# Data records
####
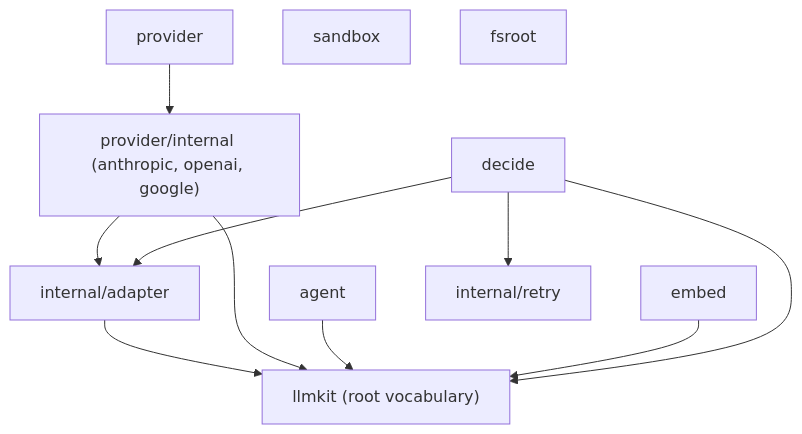
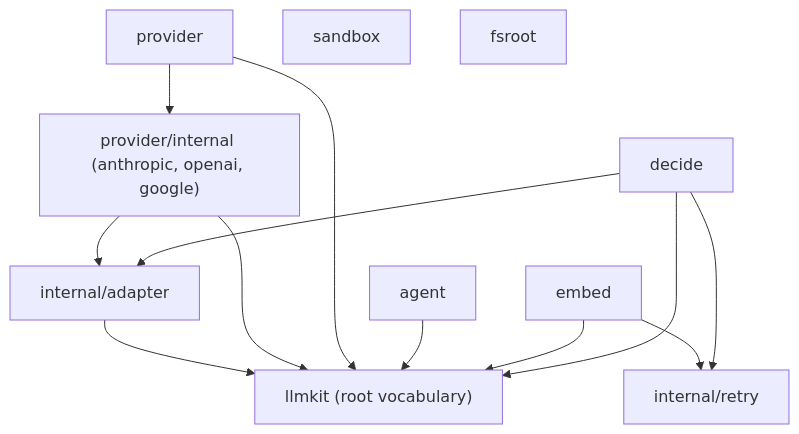
Before and after one commit to dpoage/llmkit: the diagram in docs/design.md, drawn with Mermaid.

Commit message:
decide: docs fix — restore EMBED->RETRY and PROV->ROOT edges in layering diagram (llmkit-6tp.3)

````diff
--- a/docs/design.md
+++ b/docs/design.md
@@ -12,15 +12,17 @@
 ```mermaid
 flowchart TD
     AGENT["agent"]
     PROV["provider"] --> ADAPTERS["provider/internal (anthropic, openai, google)"]
     ADAPTERS --> IA["internal/adapter"]
     IA --> ROOT["llmkit (root vocabulary)"]
     ADAPTERS --> ROOT
+    PROV --> ROOT
     AGENT --> ROOT
     EMBED["embed"] --> ROOT
+    EMBED --> RETRY["internal/retry"]
     DECIDE["decide"] --> ROOT
     DECIDE --> IA
-    DECIDE --> RETRY["internal/retry"]
+    DECIDE --> RETRY
     SANDBOX["sandbox"]
     FSROOT["fsroot"]
 ```
````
####
# EXERCISE AIM
Exact copy, no pictures: set down all the entries again as they stand.

# ANSWER
Before and after one commit to dpoage/llmkit: the diagram in docs/design.md, drawn with Mermaid.

Commit message:
decide: docs fix — restore EMBED->RETRY and PROV->ROOT edges in layering diagram (llmkit-6tp.3)

````diff
--- a/docs/design.md
+++ b/docs/design.md
@@ -12,15 +12,17 @@
 ```mermaid
 flowchart TD
     AGENT["agent"]
     PROV["provider"] --> ADAPTERS["provider/internal (anthropic, openai, google)"]
     ADAPTERS --> IA["internal/adapter"]
     IA --> ROOT["llmkit (root vocabulary)"]
     ADAPTERS --> ROOT
+    PROV --> ROOT
     AGENT --> ROOT
     EMBED["embed"] --> ROOT
+    EMBED --> RETRY["internal/retry"]
     DECIDE["decide"] --> ROOT
     DECIDE --> IA
-    DECIDE --> RETRY["internal/retry"]
+    DECIDE --> RETRY
     SANDBOX["sandbox"]
     FSROOT["fsroot"]
 ```
````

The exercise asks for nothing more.